§ HOW TO COMPLETE THIS TASK: Copy out each line from the material where the word "output" is found.
======== DATA EXTRACTS
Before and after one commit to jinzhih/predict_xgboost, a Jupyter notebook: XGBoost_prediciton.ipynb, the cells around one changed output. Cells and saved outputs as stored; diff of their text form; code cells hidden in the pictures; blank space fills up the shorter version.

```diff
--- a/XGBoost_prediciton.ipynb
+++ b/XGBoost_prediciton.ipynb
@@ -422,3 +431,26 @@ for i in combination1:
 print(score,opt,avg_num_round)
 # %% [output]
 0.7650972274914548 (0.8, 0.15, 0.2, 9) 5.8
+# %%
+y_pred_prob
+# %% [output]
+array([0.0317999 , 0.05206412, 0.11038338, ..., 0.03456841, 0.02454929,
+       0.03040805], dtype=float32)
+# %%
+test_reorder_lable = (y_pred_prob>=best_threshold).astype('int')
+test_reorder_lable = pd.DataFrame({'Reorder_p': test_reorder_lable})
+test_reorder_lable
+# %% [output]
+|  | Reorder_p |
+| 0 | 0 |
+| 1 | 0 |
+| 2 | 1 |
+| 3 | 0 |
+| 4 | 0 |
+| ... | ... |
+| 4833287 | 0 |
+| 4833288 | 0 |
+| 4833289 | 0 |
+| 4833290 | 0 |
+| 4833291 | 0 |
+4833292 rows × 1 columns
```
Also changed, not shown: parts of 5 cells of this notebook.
================
§ RESPONSE AREA:
Before and after one commit to jinzhih/predict_xgboost, a Jupyter notebook: XGBoost_prediciton.ipynb, the cells around one changed output. Cells and saved outputs as stored; diff of their text form; code cells hidden in the pictures; blank space fills up the shorter version.
 # %% [output]
+# %% [output]
+# %% [output]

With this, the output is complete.